Records from a dataset:
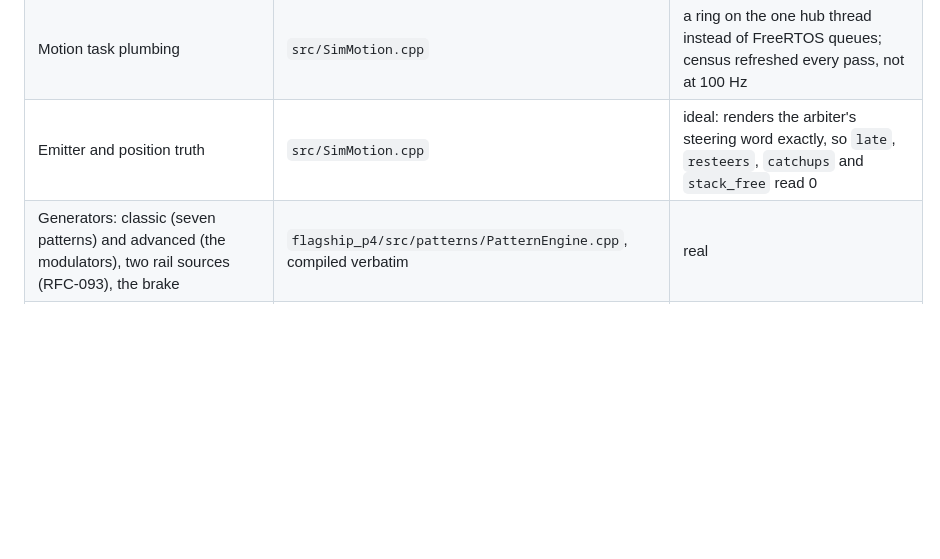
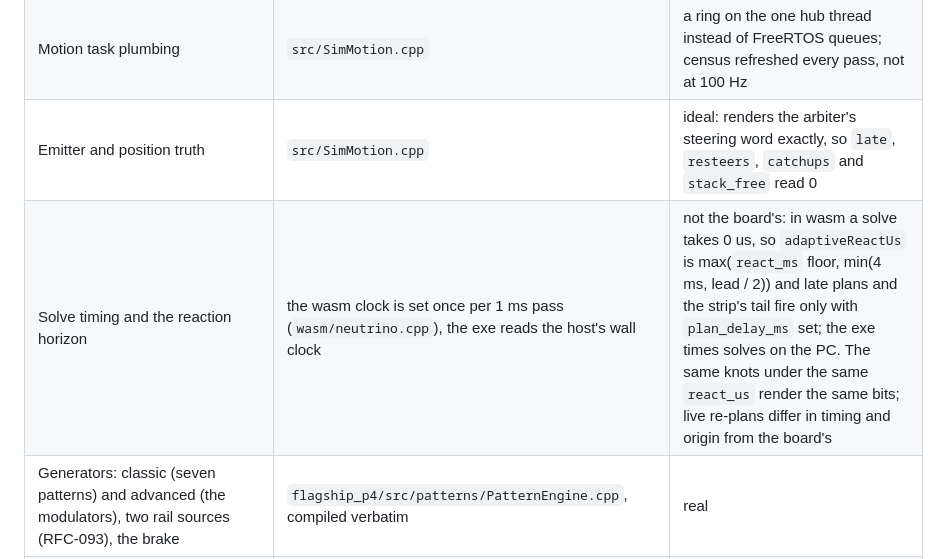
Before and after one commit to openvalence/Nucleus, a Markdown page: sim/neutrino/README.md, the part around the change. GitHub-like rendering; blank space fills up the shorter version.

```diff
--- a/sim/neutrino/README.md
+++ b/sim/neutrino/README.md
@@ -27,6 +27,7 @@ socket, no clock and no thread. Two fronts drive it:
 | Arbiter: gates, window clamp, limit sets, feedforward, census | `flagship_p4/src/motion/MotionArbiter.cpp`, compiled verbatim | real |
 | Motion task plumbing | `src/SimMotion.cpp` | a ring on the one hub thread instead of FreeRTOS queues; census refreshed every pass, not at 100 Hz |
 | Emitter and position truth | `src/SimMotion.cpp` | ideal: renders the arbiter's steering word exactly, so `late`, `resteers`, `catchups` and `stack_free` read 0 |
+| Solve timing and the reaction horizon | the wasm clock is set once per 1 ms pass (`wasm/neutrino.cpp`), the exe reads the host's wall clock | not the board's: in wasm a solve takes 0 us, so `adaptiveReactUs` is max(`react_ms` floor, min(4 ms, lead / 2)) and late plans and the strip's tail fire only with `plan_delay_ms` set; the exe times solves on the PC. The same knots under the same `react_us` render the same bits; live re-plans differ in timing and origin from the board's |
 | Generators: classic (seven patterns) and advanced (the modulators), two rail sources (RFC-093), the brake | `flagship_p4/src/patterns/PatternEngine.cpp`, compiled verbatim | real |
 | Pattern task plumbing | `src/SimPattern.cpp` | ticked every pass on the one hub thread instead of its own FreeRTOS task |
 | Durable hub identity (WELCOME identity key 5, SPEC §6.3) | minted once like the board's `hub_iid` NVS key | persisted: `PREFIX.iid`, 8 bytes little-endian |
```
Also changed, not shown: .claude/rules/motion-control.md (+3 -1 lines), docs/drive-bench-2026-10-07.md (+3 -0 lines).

**WHAT THE TASK REQUIRES**
Each line in the records above should be reproduced exactly; images are not copied.

**RESULT OF THIS TASK**
Before and after one commit to openvalence/Nucleus, a Markdown page: sim/neutrino/README.md, the part around the change. GitHub-like rendering; blank space fills up the shorter version.

```diff
--- a/sim/neutrino/README.md
+++ b/sim/neutrino/README.md
@@ -27,6 +27,7 @@ socket, no clock and no thread. Two fronts drive it:
 | Arbiter: gates, window clamp, limit sets, feedforward, census | `flagship_p4/src/motion/MotionArbiter.cpp`, compiled verbatim | real |
 | Motion task plumbing | `src/SimMotion.cpp` | a ring on the one hub thread instead of FreeRTOS queues; census refreshed every pass, not at 100 Hz |
 | Emitter and position truth | `src/SimMotion.cpp` | ideal: renders the arbiter's steering word exactly, so `late`, `resteers`, `catchups` and `stack_free` read 0 |
+| Solve timing and the reaction horizon | the wasm clock is set once per 1 ms pass (`wasm/neutrino.cpp`), the exe reads the host's wall clock | not the board's: in wasm a solve takes 0 us, so `adaptiveReactUs` is max(`react_ms` floor, min(4 ms, lead / 2)) and late plans and the strip's tail fire only with `plan_delay_ms` set; the exe times solves on the PC. The same knots under the same `react_us` render the same bits; live re-plans differ in timing and origin from the board's |
 | Generators: classic (seven patterns) and advanced (the modulators), two rail sources (RFC-093), the brake | `flagship_p4/src/patterns/PatternEngine.cpp`, compiled verbatim | real |
 | Pattern task plumbing | `src/SimPattern.cpp` | ticked every pass on the one hub thread instead of its own FreeRTOS task |
 | Durable hub identity (WELCOME identity key 5, SPEC §6.3) | minted once like the board's `hub_iid` NVS key | persisted: `PREFIX.iid`, 8 bytes little-endian |
```
Also changed, not shown: .claude/rules/motion-control.md (+3 -1 lines), docs/drive-bench-2026-10-07.md (+3 -0 lines).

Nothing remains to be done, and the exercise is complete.